WORK INSTRUCTIONS
Which lines below include the string "medical"? Please show each one.

EXTRACTED INFORMATION

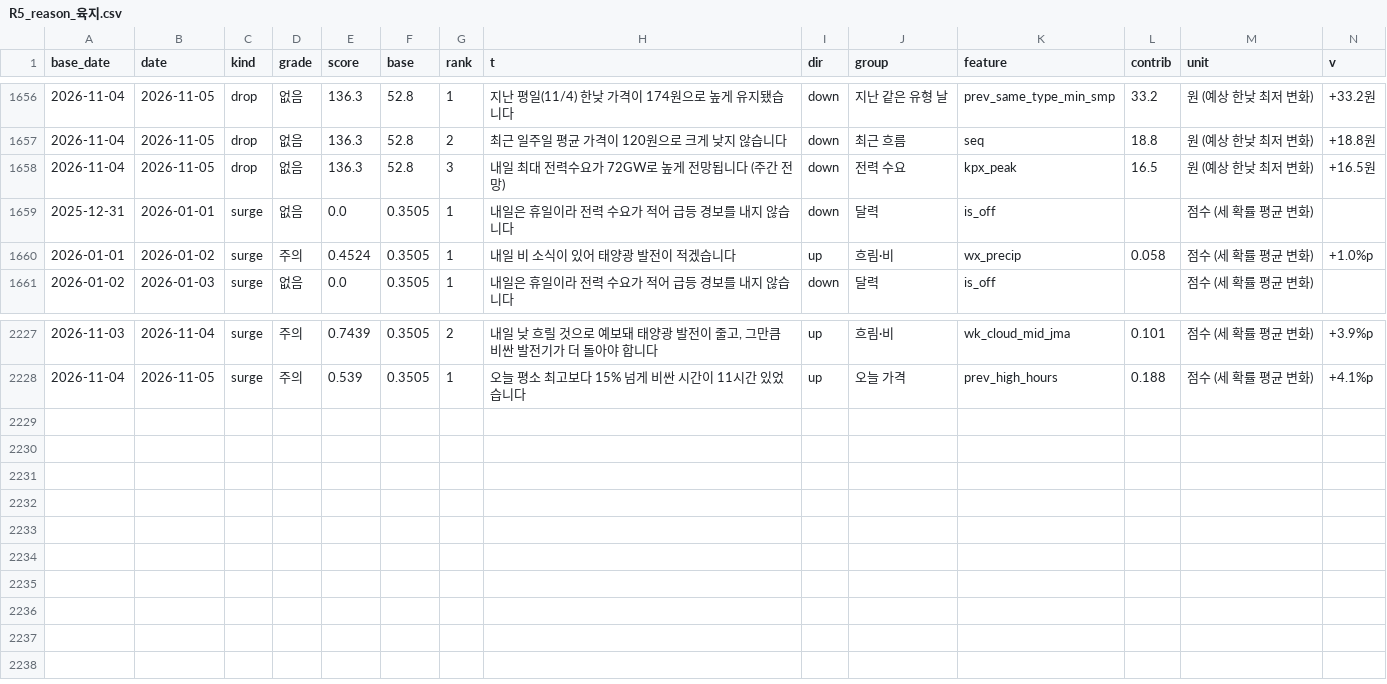
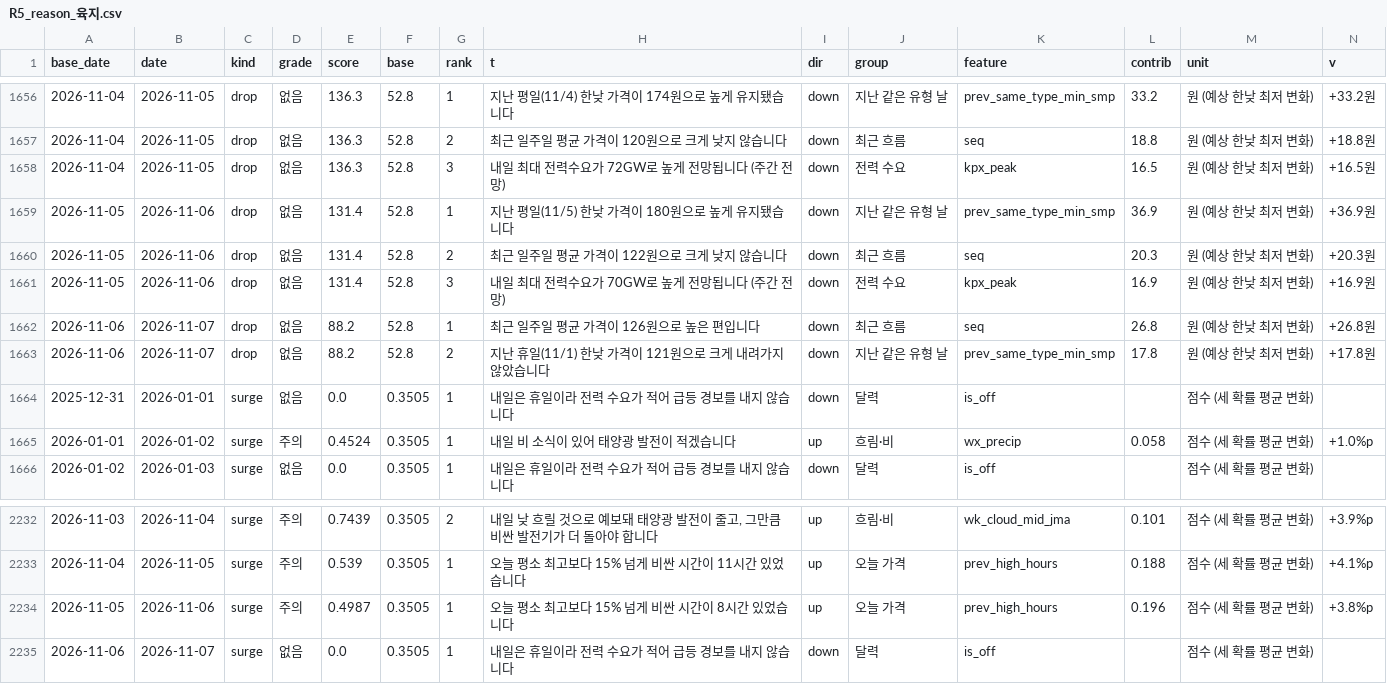
Before and after one commit to enhn16/SMPprediction, a CSV file: smp_forecast_app/outputs/tables/R5_reason_육지.csv, drawn as a sheet; only a part is shown, gaps mark what is left out.

```diff
--- a/smp_forecast_app/outputs/tables/R5_reason_육지.csv
+++ b/smp_forecast_app/outputs/tables/R5_reason_육지.csv
@@ -1658,2 +1658,7 @@
 2026-11-04,2026-11-05,drop,없음,136.3,52.8,3,내일 최대 전력수요가 72GW로 높게 전망됩니다 (주간 전망),down,전력 수요,kpx_peak,16.5,원 (예상 한낮 최저 변화),+16.5원
+2026-11-05,2026-11-06,drop,없음,131.4,52.8,1,지난 평일(11/5) 한낮 가격이 180원으로 높게 유지됐습니다,down,지난 같은 유형 날,prev_same_type_min_smp,36.9,원 (예상 한낮 최저 변화),+36.9원
+2026-11-05,2026-11-06,drop,없음,131.4,52.8,2,최근 일주일 평균 가격이 122원으로 크게 낮지 않습니다,down,최근 흐름,seq,20.3,원 (예상 한낮 최저 변화),+20.3원
+2026-11-05,2026-11-06,drop,없음,131.4,52.8,3,내일 최대 전력수요가 70GW로 높게 전망됩니다 (주간 전망),down,전력 수요,kpx_peak,16.9,원 (예상 한낮 최저 변화),+16.9원
+2026-11-06,2026-11-07,drop,없음,88.2,52.8,1,최근 일주일 평균 가격이 126원으로 높은 편입니다,down,최근 흐름,seq,26.8,원 (예상 한낮 최저 변화),+26.8원
+2026-11-06,2026-11-07,drop,없음,88.2,52.8,2,지난 휴일(11/1) 한낮 가격이 121원으로 크게 내려가지 않았습니다,down,지난 같은 유형 날,prev_same_type_min_smp,17.8,원 (예상 한낮 최저 변화),+17.8원
 2025-12-31,2026-01-01,surge,없음,0.0,0.3505,1,내일은 휴일이라 전력 수요가 적어 급등 경보를 내지 않습니다,down,달력,is_off,,점수 (세 확률 평균 변화),
@@ -2228 +2233,3 @@
 2026-11-04,2026-11-05,surge,주의,0.539,0.3505,1,오늘 평소 최고보다 15% 넘게 비싼 시간이 11시간 있었습니다,up,오늘 가격,prev_high_hours,0.188,점수 (세 확률 평균 변화),+4.1%p
+2026-11-05,2026-11-06,surge,주의,0.4987,0.3505,1,오늘 평소 최고보다 15% 넘게 비싼 시간이 8시간 있었습니다,up,오늘 가격,prev_high_hours,0.196,점수 (세 확률 평균 변화),+3.8%p
+2026-11-06,2026-11-07,surge,없음,0.0,0.3505,1,내일은 휴일이라 전력 수요가 적어 급등 경보를 내지 않습니다,down,달력,is_off,,점수 (세 확률 평균 변화),
```
Also changed, not shown: 4 other files.
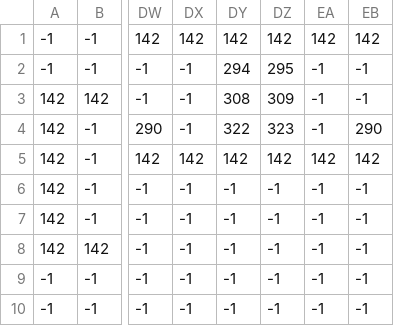
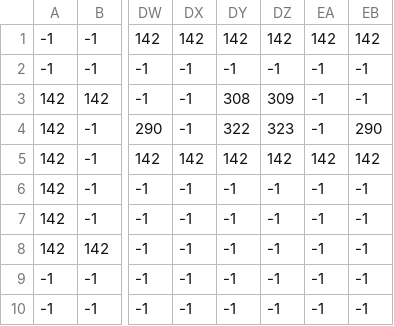
Before and after one commit to James-Cocker/Pygame-Platformer, a CSV file: Levels/Level 1/Level 1.csv, drawn as a sheet; only a part is shown, gaps mark what is left out; the diff names each change by its address in the sheet, - before the commit and + after, or states it on an @@ line.

Commit message:
Debugging + Level Design

```diff
--- a/Levels/Level 1/Level 1.csv
+++ b/Levels/Level 1/Level 1.csv
-DY2: 294
+DY2: -1
-DZ2: 295
+DZ2: -1
```
Also changed, not shown: Levels/Level 4/Level 4.csv, Levels/Level 5/Level 5.csv, 17 other files.
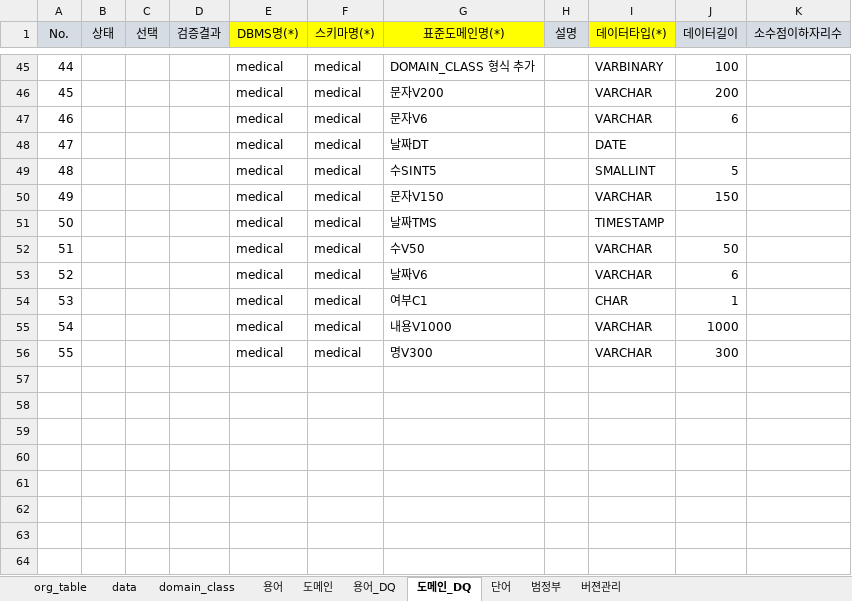
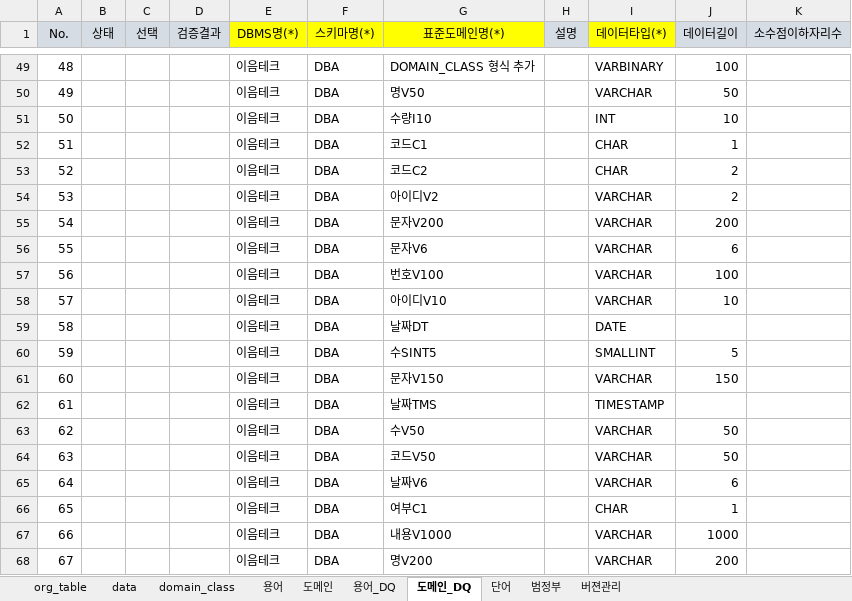
Before and after one commit to ByeongcheolJung/Personal_Repository, an Excel workbook: 엑셀/표준정의서/★표준단어v1.2.xlsm, sheet 도메인_DQ, drawn as a sheet; only a part is shown, gaps mark what is left out; values as stored, in another font and other column widths than the file's, no borders; removed rows and columns are numbered as before the commit, all else as after; the diff covers the shown part only; the diff names each change by its address in the sheet, - before the commit and + after, or states it on an @@ line.

```diff
--- a/엑셀/표준정의서/★표준단어v1.2.xlsm (sheet 도메인_DQ)
+++ b/엑셀/표준정의서/★표준단어v1.2.xlsm (sheet 도메인_DQ)
@@ column A (No.) renumbered between rows 7 and 67 @@
-E49 (DBMS명(*)): medical
+E49 (DBMS명(*)): 이음테크
-F49 (스키마명(*)): medical
+F49 (스키마명(*)): DBA
+row 50: 49 |  |  |  | 이음테크 | DBA | 명V50 |  | VARCHAR | 50
+row 51: 50 |  |  |  | 이음테크 | DBA | 수량I10 |  | INT | 10
+row 52: 51 |  |  |  | 이음테크 | DBA | 코드C1 |  | CHAR | 1
+row 53: 52 |  |  |  | 이음테크 | DBA | 코드C2 |  | CHAR | 2
+row 54: 53 |  |  |  | 이음테크 | DBA | 아이디V2 |  | VARCHAR | 2
-E55:E56 (DBMS명(*)): medical
+E55:E56 (DBMS명(*)): 이음테크
-F55:F56 (스키마명(*)): medical
+F55:F56 (스키마명(*)): DBA
-row 48: 47 |  |  |  | medical | medical | 날짜DT |  | DATE
+row 57: 56 |  |  |  | 이음테크 | DBA | 번호V100 |  | VARCHAR | 100
+row 58: 57 |  |  |  | 이음테크 | DBA | 아이디V10 |  | VARCHAR | 10
+row 59: 58 |  |  |  | 이음테크 | DBA | 날짜DT |  | DATE
-E60:E63 (DBMS명(*)): medical
+E60:E63 (DBMS명(*)): 이음테크
-F60:F63 (스키마명(*)): medical
+F60:F63 (스키마명(*)): DBA
+row 64: 63 |  |  |  | 이음테크 | DBA | 코드V50 |  | VARCHAR | 50
-E65:E67 (DBMS명(*)): medical
+E65:E67 (DBMS명(*)): 이음테크
-F65:F67 (스키마명(*)): medical
+F65:F67 (스키마명(*)): DBA
-row 56: 55 |  |  |  | medical | medical | 명V300 |  | VARCHAR | 300
+row 68: 67 |  |  |  | 이음테크 | DBA | 명V200 |  | VARCHAR | 200
```
Also changed, not shown: 35 added rows, 31 removed rows and 24 edited cells elsewhere in this sheet, sheet data, sheet 용어, sheet 용어_DQ, sheet org_table, sheet 단어, sheet 도메인, charts or pictures, 37 other files.
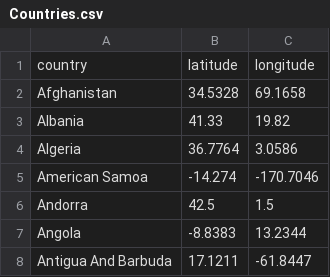
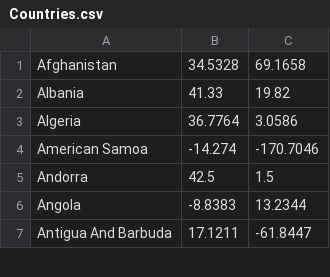
Before and after one commit to utsingh/jhudbase, a CSV file: processed/Countries.csv, drawn as a sheet; only a part is shown.

```diff
--- a/processed/Countries.csv
+++ b/processed/Countries.csv
@@ -1,2 +1 @@
-country,latitude,longitude
 Afghanistan,34.5328,69.1658
```
Also changed, not shown: processed/Life_Expectancy-small.csv, processed/Life_Expectancy.csv, 17 other files.
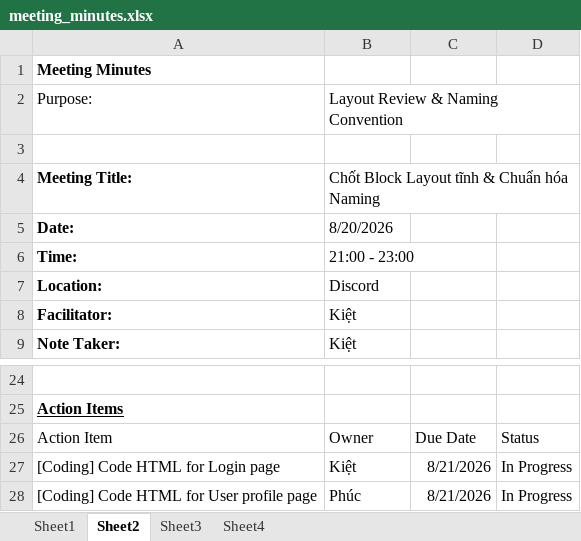
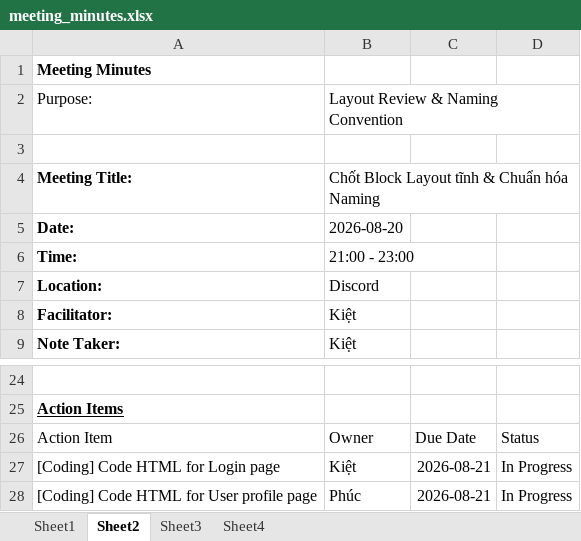
Before and after one commit to letranngocqui/managing_snacks_purchases_system, an Excel workbook: MoM/14_10_2026/meeting_minutes.xlsx, sheet Sheet2, drawn as a sheet; only a part is shown, gaps mark what is left out; values as stored, in another font and other column widths than the file's, no borders; table styles not drawn; the diff names each change by its address in the sheet, - before the commit and + after, or states it on an @@ line.

```diff
--- a/MoM/14_10_2026/meeting_minutes.xlsx (sheet Sheet2)
+++ b/MoM/14_10_2026/meeting_minutes.xlsx (sheet Sheet2)
-B5: 8/20/2026
+B5: 2026-08-20
-C27:C28: 8/21/2026
+C27:C28: 2026-08-21
```
Also changed, not shown: sheet Sheet4, sheet Sheet3, sheet Sheet1, 2 other files.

FINISHED TASK
-E49 (DBMS명(*)): medical
-F49 (스키마명(*)): medical
-E55:E56 (DBMS명(*)): medical
-F55:F56 (스키마명(*)): medical
-row 48: 47 |  |  |  | medical | medical | 날짜DT |  | DATE
-E60:E63 (DBMS명(*)): medical
-F60:F63 (스키마명(*)): medical
-E65:E67 (DBMS명(*)): medical
-F65:F67 (스키마명(*)): medical
-row 56: 55 |  |  |  | medical | medical | 명V300 |  | VARCHAR | 300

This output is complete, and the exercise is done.